» ENTRIES SHOWN:
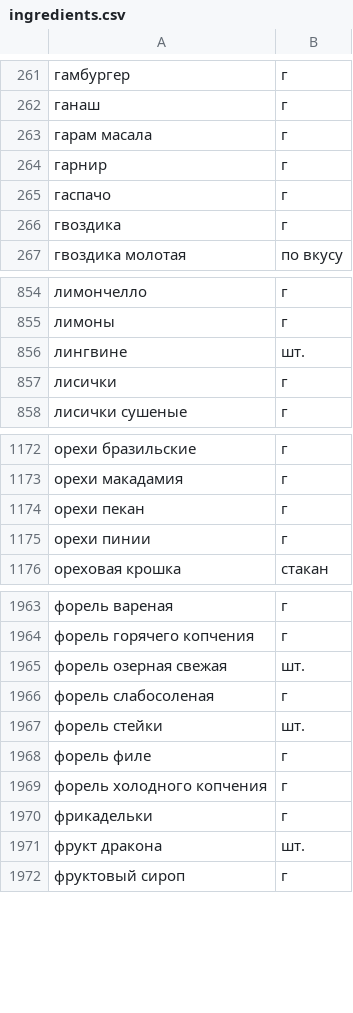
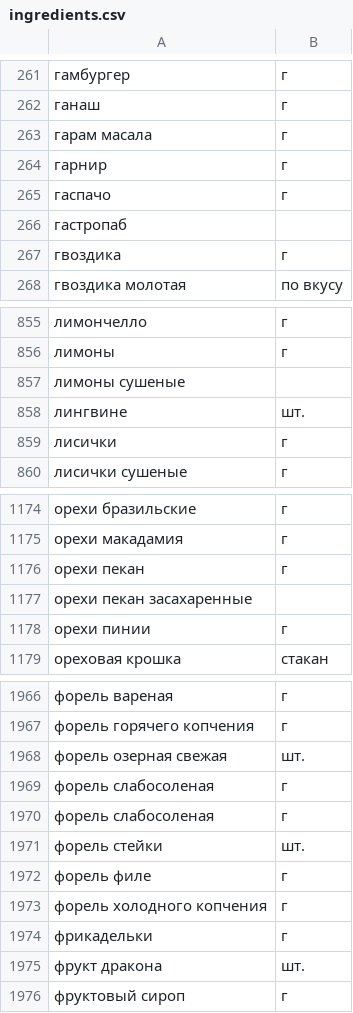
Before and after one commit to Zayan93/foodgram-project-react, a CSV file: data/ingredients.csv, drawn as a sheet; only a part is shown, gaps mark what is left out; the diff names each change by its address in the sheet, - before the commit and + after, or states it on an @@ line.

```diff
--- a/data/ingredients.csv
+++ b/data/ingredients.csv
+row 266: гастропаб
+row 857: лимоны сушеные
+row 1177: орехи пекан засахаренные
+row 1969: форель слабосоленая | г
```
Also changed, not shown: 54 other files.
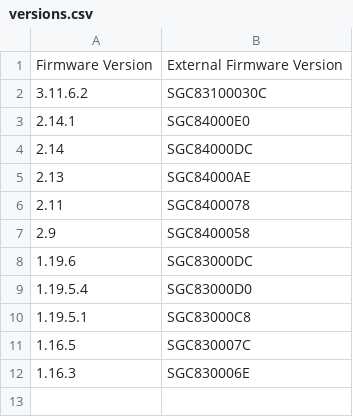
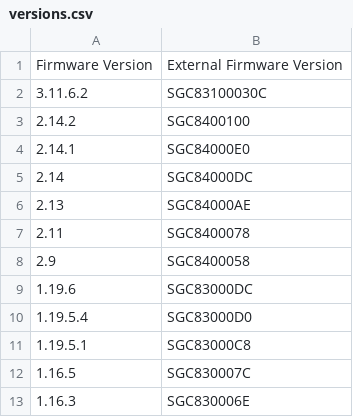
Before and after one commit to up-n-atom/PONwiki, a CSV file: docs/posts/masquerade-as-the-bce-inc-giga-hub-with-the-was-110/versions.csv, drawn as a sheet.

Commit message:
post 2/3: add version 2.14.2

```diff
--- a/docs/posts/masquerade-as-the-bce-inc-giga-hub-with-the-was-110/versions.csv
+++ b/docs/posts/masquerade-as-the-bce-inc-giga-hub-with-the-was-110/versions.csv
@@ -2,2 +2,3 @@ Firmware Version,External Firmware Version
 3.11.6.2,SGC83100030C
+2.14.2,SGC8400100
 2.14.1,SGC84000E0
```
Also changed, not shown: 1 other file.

» TASK ITEM: In your copy, every entry above must match word for word, and no picture may appear.

» SOLUTION TO THE PROBLEM:
Before and after one commit to Zayan93/foodgram-project-react, a CSV file: data/ingredients.csv, drawn as a sheet; only a part is shown, gaps mark what is left out; the diff names each change by its address in the sheet, - before the commit and + after, or states it on an @@ line.

```diff
--- a/data/ingredients.csv
+++ b/data/ingredients.csv
+row 266: гастропаб
+row 857: лимоны сушеные
+row 1177: орехи пекан засахаренные
+row 1969: форель слабосоленая | г
```
Also changed, not shown: 54 other files.
Before and after one commit to up-n-atom/PONwiki, a CSV file: docs/posts/masquerade-as-the-bce-inc-giga-hub-with-the-was-110/versions.csv, drawn as a sheet.

Commit message:
post 2/3: add version 2.14.2

```diff
--- a/docs/posts/masquerade-as-the-bce-inc-giga-hub-with-the-was-110/versions.csv
+++ b/docs/posts/masquerade-as-the-bce-inc-giga-hub-with-the-was-110/versions.csv
@@ -2,2 +2,3 @@ Firmware Version,External Firmware Version
 3.11.6.2,SGC83100030C
+2.14.2,SGC8400100
 2.14.1,SGC84000E0
```
Also changed, not shown: 1 other file.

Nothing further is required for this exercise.